[Assignment]: Using only the records, tally the lines with "README" in them and state that total by itself.
━━━━━ Material for this task ━━━━━
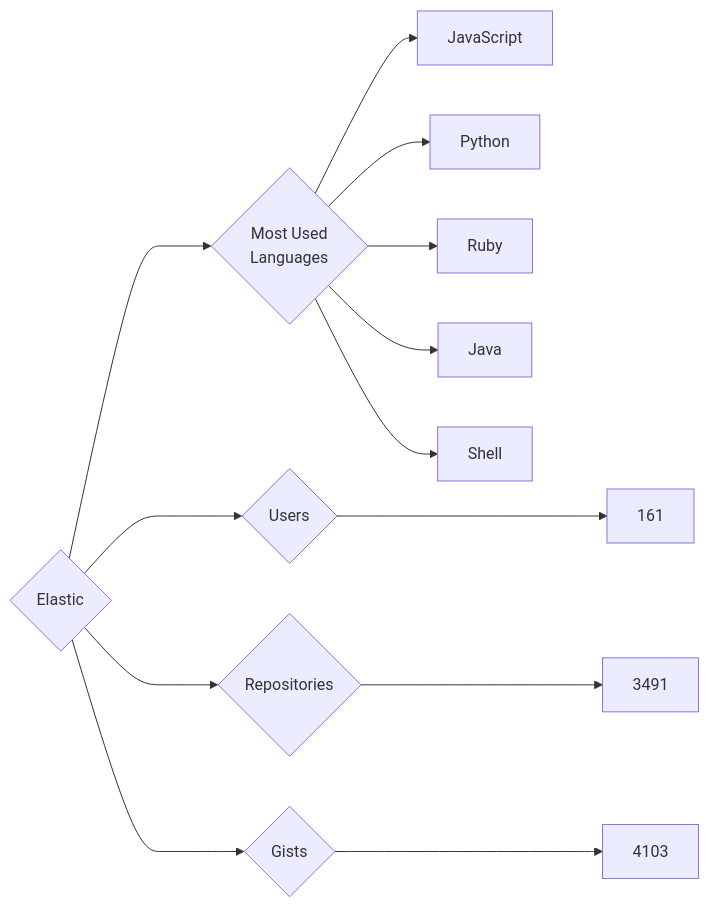
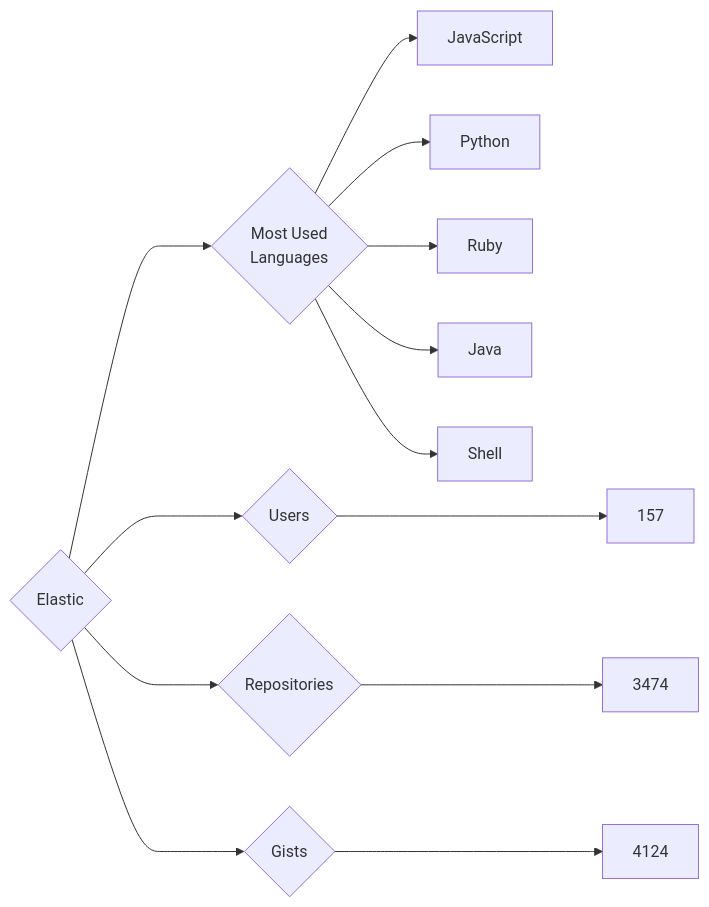
One commit to trickest/insiders changed the diagram in targets/Elastic/README.md. Above: the diagram before and after it, drawn with Mermaid. The commit also changed 721 other files, not shown here.

````diff
--- a/targets/Elastic/README.md
+++ b/targets/Elastic/README.md
@@ -3,13 +3,13 @@
 ```mermaid
 graph LR
 COMPANY_NAME{Elastic}
-COMPANY_NAME ---> U{Users} ---> UN[161]
-COMPANY_NAME ---> R{Repositories} ---> RN[3491]
-COMPANY_NAME ---> G{Gists} ---> GN[4103]
+COMPANY_NAME ---> U{Users} ---> UN[157]
+COMPANY_NAME ---> R{Repositories} ---> RN[3474]
+COMPANY_NAME ---> G{Gists} ---> GN[4124]
 COMPANY_NAME ---> ML{Most Used<br>Languages}
 ML --> JavaScript[JavaScript]
 ML --> Python[Python]
 ML --> Ruby[Ruby]
 ML --> Java[Java]
 ML --> Shell[Shell]
 ```
````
━━━━━
[Answer box]: 3